Unexpectedly, I found myself traveling on the freeways most of last Wednesday, when the Michael Jackson story erupted into a media feeding frenzy. No matter the talk station, the conversation was salacious, incendiary, and vicious.
Certainly the allegations, if proven, are horrific. But the news frenzy is also a byproduct of our media. Live radio and 24-hour television demands that airtime be constantly filled, and a succinct account doesn't fill three hours of a talk host's program. And "good radio" is measured by the number of listeners riveted; Arbitron and Nielsen polls dictate the approach. The more salacious, the better.
I don't know if Michael Jackson is guilty as charged. From his interviews, I do know that he has an eccentric understanding of the way grown men and other people's children are supposed to interact. But that does not in itself convict him of child molestation. I know that he apparently paid someone $20 million ten years ago, in order to silence a child-molestation accusation, but that does not prove much to me. I have been a civil litigator for ten years, and I know that all-too-many baseless allegations settle for reasons unrelated to the veracity of charges. But, then again, sometimes they settle for the right reasons.
So I do not know whether Michael Jackson dunnit. And, on a much deeper level, I do not care. I do not associate with Michael Jackson; odds are I will never meet him. The chances that he would invite my pre-adolescent son to spend a night at his ranch are less-than-nil. And most important here the chances that, if invited, my son actually would spend a night at Neverland were, are, and always will be, never.
And that's the discussion the media should be having about the Michael Jackson issue. What parents would allow their child, in the aftermath of prior scandalous allegations and a mega-million-dollar out-of-court settlement, to spend private time with Michael Jackson?

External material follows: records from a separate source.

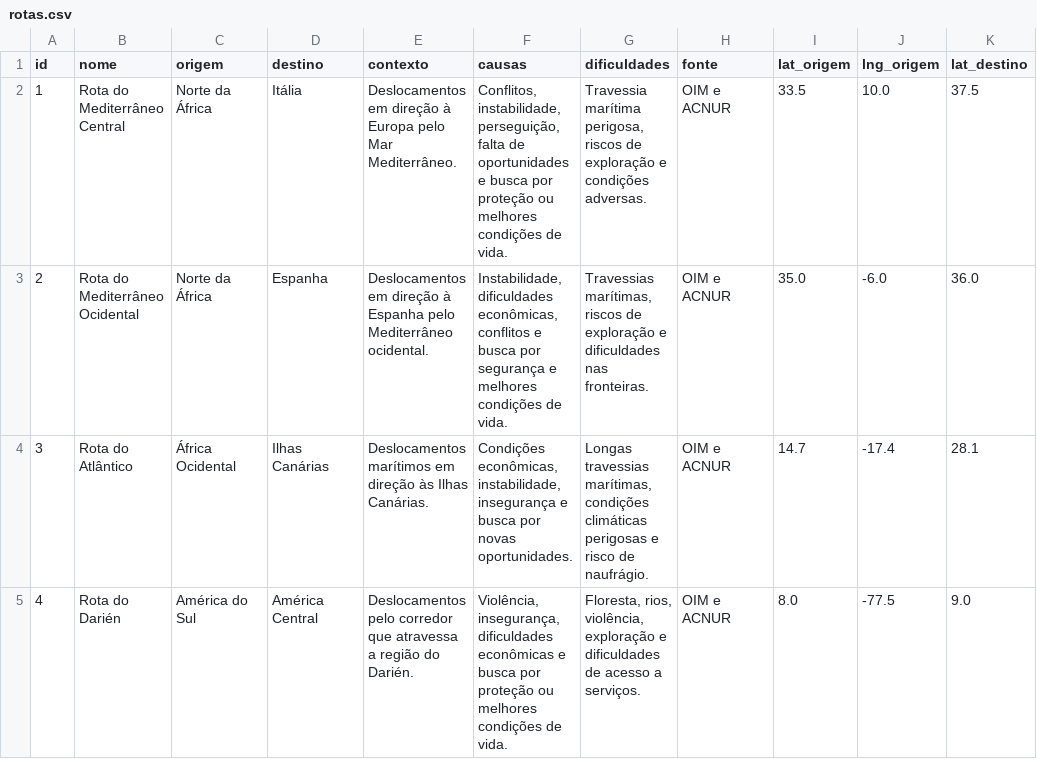
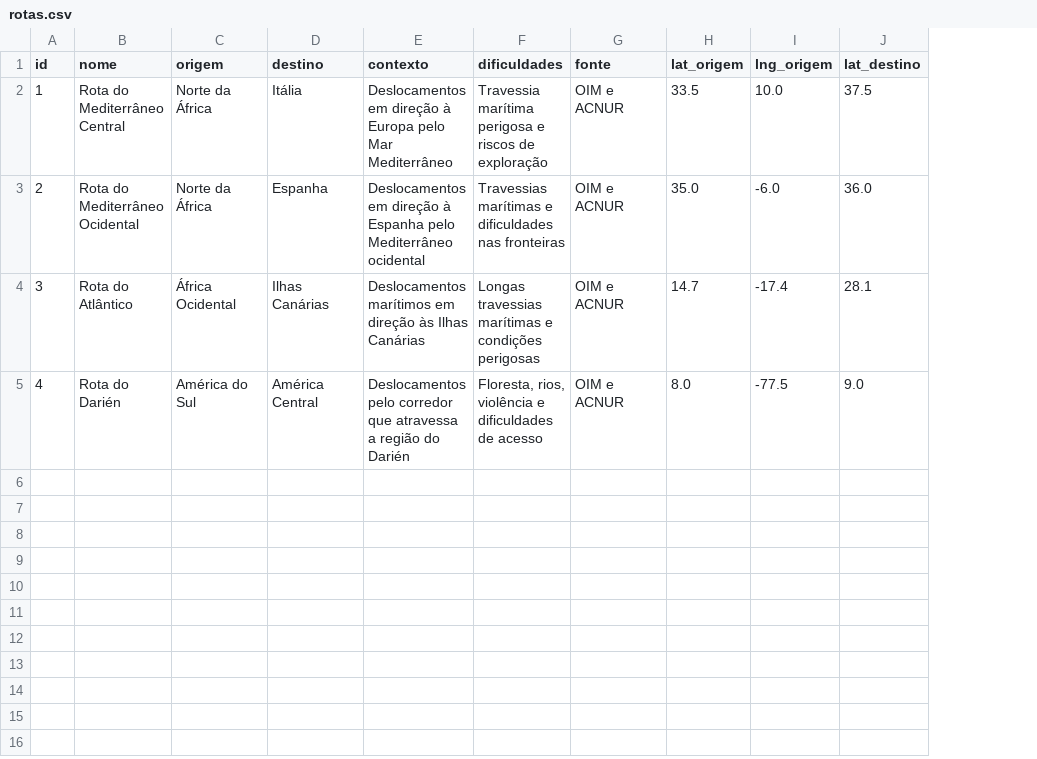
Before and after one commit to yurizindazo/CIARTEC, a CSV file: dados/rotas.csv, drawn as a sheet; only a part is shown; removed rows and columns are numbered as before the commit, all else as after; the diff names each change by its address in the sheet, - before the commit and + after, or states it on an @@ line.

```diff
--- a/dados/rotas.csv
+++ b/dados/rotas.csv
-column F (causas), rows 2-5: Conflitos, instabilidade, perseguição, falta de oportunidades e busca por proteção ou melhores condições de vida. | Instabilidade, dificuldades econômicas, conflitos e busca por segurança e melhores condições de vida. | Condições econômicas, instabilidade, insegurança e busca por novas oportunidades. | Violência, insegurança, dificuldades econômicas e busca por proteção ou melhores condições de vida.
-E2 (contexto): …pelo Mar Mediterrâneo.
+E2 (contexto): …pelo Mar Mediterrâneo
-F2 (dificuldades): Travessia marítima perigosa, riscos de exploração e condições adversas.
+F2 (dificuldades): Travessia marítima perigosa e riscos de exploração
-E3 (contexto): …pelo Mediterrâneo ocidental.
+E3 (contexto): …pelo Mediterrâneo ocidental
-F3 (dificuldades): Travessias marítimas, riscos de exploração e dificuldades nas fronteiras.
+F3 (dificuldades): Travessias marítimas e dificuldades nas fronteiras
-E4 (contexto): …às Ilhas Canárias.
+E4 (contexto): …às Ilhas Canárias
-F4 (dificuldades): Longas travessias marítimas, condições climáticas perigosas e risco de naufrágio.
+F4 (dificuldades): Longas travessias marítimas e condições perigosas
-E5 (contexto): …região do Darién.
+E5 (contexto): …região do Darién
-F5 (dificuldades): Floresta, rios, violência, exploração e dificuldades de acesso a serviços.
+F5 (dificuldades): Floresta, rios, violência e dificuldades de acesso
```
Also changed, not shown: 12 other files.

And what kind of parents are the rest of us? We do not know Michael Jackson, and no one of his milieu invites our children to spend the night but ABC television does, and so does NBC, and CBS, and Fox, and the myriad cable and satellite stations. Do we know what our children are watching on television, as strangers enter our homes each night through the tube, babysitting them and spending the night with them? So many of us do not.
Earlier in my parenting years, as my daughters were growing up, I knew that I did not want them watching Beverly Hills 90210 or anything of that genre. By contrast, Cosby was wholesome. But what about the shows in between? The Simpsons seemed cartoonish and therefore fine until we started noticing that the story lines too often carried troubling messages. Roseanne seemed funny and family oriented, but we soon determined that her boorishness did not belong in our home. Friends seemed like a bunch of nice kids who were, well, friends. But then we saw that they were also trying to get into each other's intimate apparel.
We became censors. As Jerry Springer and Geraldo were added to the daytime schedule, along with reruns of Married with Children and so much of the network sitcom trash, that time slot also became dangerous. So we monitored. That is how we reared our children censoring television. Even Nickelodeon, which began as a television safe haven a decade ago, soon moved into "Nick at Night." Now, Roseanne is there and our son is not.
In 1993, after law school, we drove from California to Kentucky, where I served a year's clerkship for an appeals-court judge. En route, we listened to the car radio and, for the first time, I heard the pop music to which my children were subjected. I was shocked absolutely shocked. So we moved the family to country music. Yes, country music includes lyrics about bars and drinking. But they also speak about mama and family even about God. I would rather that my pre-adolescent children sing Garth Brooks's "Unanswered Prayers" than Britney Spears's latest panting and moaning.
If TV and music censorship became part of parenting when my daughters were in grade school, I now also censor videogames for my growing son. I had no idea that the evil and trash elsewhere in our culture had permeated the joystick sanctuary. But it has. Virtually every interesting game that is not sports-based glorifies anti-social behavior: racing away from the police and shooting and murdering people. Clerks at the stores have told me that some games even depict rape. Well, not in the Gamecube at Chez Fischer, they don't.
Reasonable minds may differ on parental censorship. Not every parent would make my choices; that's fine. But if L'Affaire Jackson teaches us anything constructive if we are to draw anything from the story beyond the gossip every parent must begin by asking "How could the plaintiff's parents ever have allowed their son to spend private time alone with Jackson?" And, then after smiling smugly at how much better our parenting skills are we all must ask: "And what are we doing to ensure that other societal pollutants don't poison our children's precious minds and innocent souls?" That's where our parenting test really lies.
Rabbi Dov Fischer, a civil-litigation attorney in Los Angeles, is rabbi of the Young Israel of Calabasas.